Egyptian footballer Mohamed Salah has lashed out at his country’s football association, reigniting a months-old dispute with officials over the unauthorised use of his image.
In a tweet sent out on Sunday, the Liverpool star said Egyptian football authorities had ignored communication from himself and his lawyer.
“It’s normal for a football association to work towards solving its players’ problems so that they can be relaxed,” he wrote.
“But in reality, I don’t see anything exept the opposite. It’s not normal that they ignore messages from me and my lawyer. I don’t know why? Don’t they have enough time to respond to us.”
Salah’s troubles with the Egyptian Football Association (EFA) is believed to stem from the use of his image on the national team’s plane in April this year.
The Egyptian team is sponsored by telecommunications company WE, but Salah has a separate sponsorship deal with rival firm, Vodafone, which prevents him from public association with competitors.
When the issue first came to light, Salah wrote that he was “extremely” insulted by the move.
The Liverpool striker is reported to have been further angered after being made to appear alongside Chechen leader Ramzan Kadyrov, a strongman with a reputation for human rights abuses, prior to the 2018 World Cup.
Salah is said to have told teammates that he was considering quitting the national team after the appearance with Kadyrov.

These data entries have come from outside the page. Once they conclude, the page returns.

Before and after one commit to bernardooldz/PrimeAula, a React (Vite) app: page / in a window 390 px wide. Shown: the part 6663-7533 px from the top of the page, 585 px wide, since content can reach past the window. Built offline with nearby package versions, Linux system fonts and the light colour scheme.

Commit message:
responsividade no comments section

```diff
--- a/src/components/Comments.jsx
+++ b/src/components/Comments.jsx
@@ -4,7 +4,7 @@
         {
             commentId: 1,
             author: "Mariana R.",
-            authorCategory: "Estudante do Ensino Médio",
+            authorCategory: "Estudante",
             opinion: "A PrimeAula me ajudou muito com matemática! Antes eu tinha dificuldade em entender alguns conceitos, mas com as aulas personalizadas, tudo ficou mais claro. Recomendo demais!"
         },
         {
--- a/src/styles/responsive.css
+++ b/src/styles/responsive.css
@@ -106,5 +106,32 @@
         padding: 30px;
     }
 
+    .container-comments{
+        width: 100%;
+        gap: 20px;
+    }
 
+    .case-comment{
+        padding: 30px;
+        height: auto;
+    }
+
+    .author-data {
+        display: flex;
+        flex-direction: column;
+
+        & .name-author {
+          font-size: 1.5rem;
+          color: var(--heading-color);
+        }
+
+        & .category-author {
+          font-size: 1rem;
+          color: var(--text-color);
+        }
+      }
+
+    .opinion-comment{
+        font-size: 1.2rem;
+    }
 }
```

The 26-year-old shot to prominence after a breakout season with Liverpool, in which he scored 44 goals, and helped the team reach its first Champions League final in a decade.